(Before-and-after change data)

------------------------------------

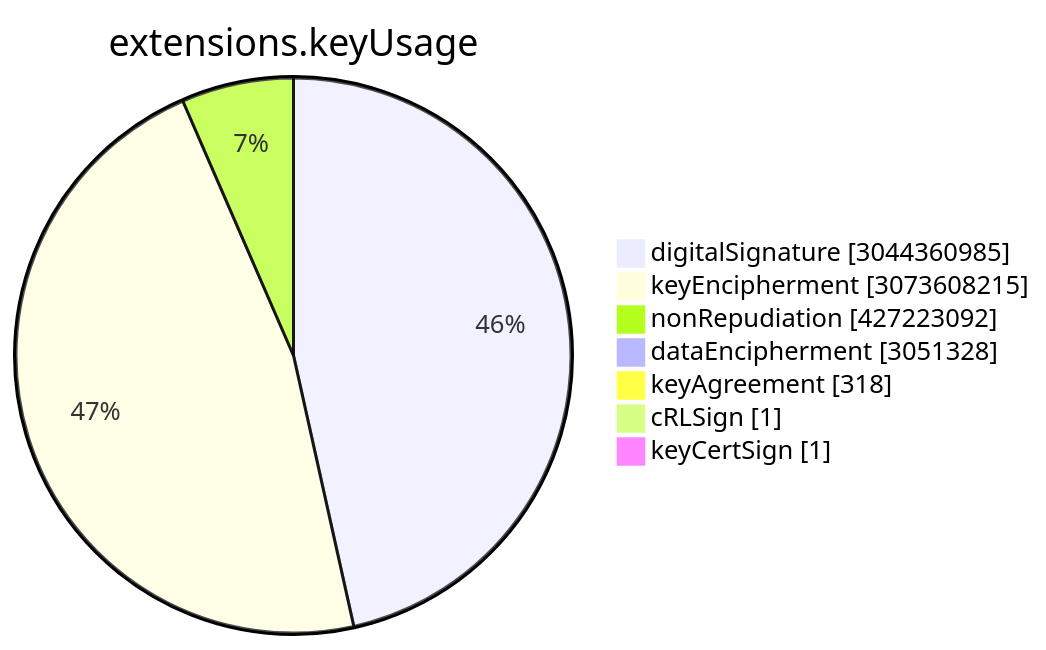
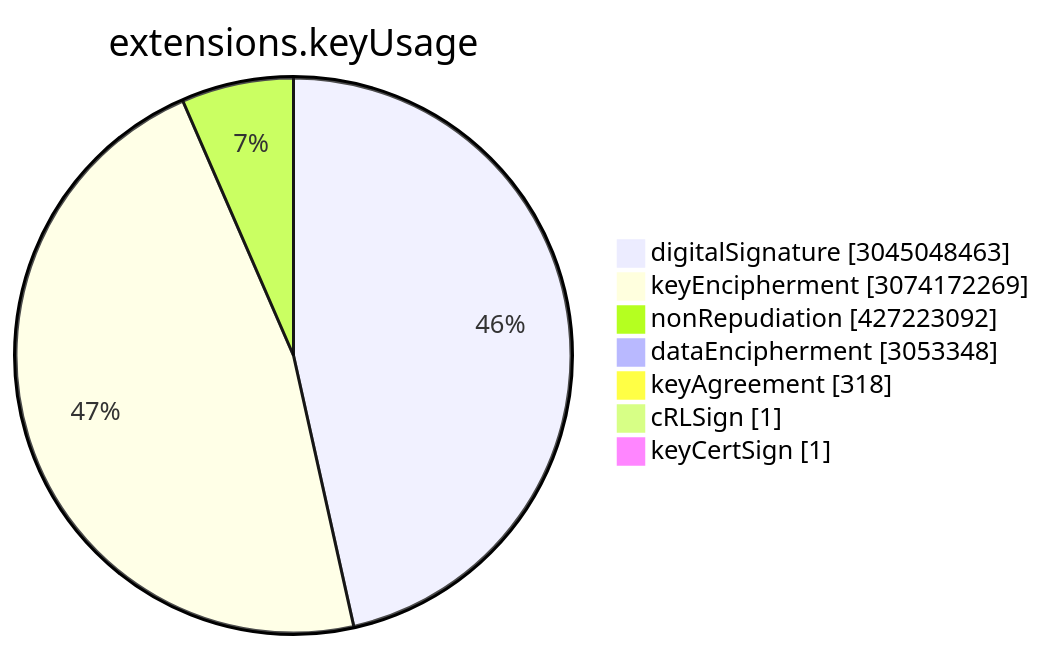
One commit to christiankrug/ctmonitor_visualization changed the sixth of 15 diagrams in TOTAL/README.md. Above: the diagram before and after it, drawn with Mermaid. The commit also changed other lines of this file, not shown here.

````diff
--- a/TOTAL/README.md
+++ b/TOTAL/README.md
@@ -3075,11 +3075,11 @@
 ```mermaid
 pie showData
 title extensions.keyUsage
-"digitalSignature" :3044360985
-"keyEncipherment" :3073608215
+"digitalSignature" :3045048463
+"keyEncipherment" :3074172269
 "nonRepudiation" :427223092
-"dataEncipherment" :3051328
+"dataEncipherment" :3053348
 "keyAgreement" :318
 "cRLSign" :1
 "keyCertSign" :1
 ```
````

------------------------------------

PROBLEM TO WORK ON:
When copying the data above, repeat every word exactly and drop the pictures.

OUTPUT OF THE EXERCISE:
One commit to christiankrug/ctmonitor_visualization changed the sixth of 15 diagrams in TOTAL/README.md. Above: the diagram before and after it, drawn with Mermaid. The commit also changed other lines of this file, not shown here.

````diff
--- a/TOTAL/README.md
+++ b/TOTAL/README.md
@@ -3075,11 +3075,11 @@
 ```mermaid
 pie showData
 title extensions.keyUsage
-"digitalSignature" :3044360985
-"keyEncipherment" :3073608215
+"digitalSignature" :3045048463
+"keyEncipherment" :3074172269
 "nonRepudiation" :427223092
-"dataEncipherment" :3051328
+"dataEncipherment" :3053348
 "keyAgreement" :318
 "cRLSign" :1
 "keyCertSign" :1
 ```
````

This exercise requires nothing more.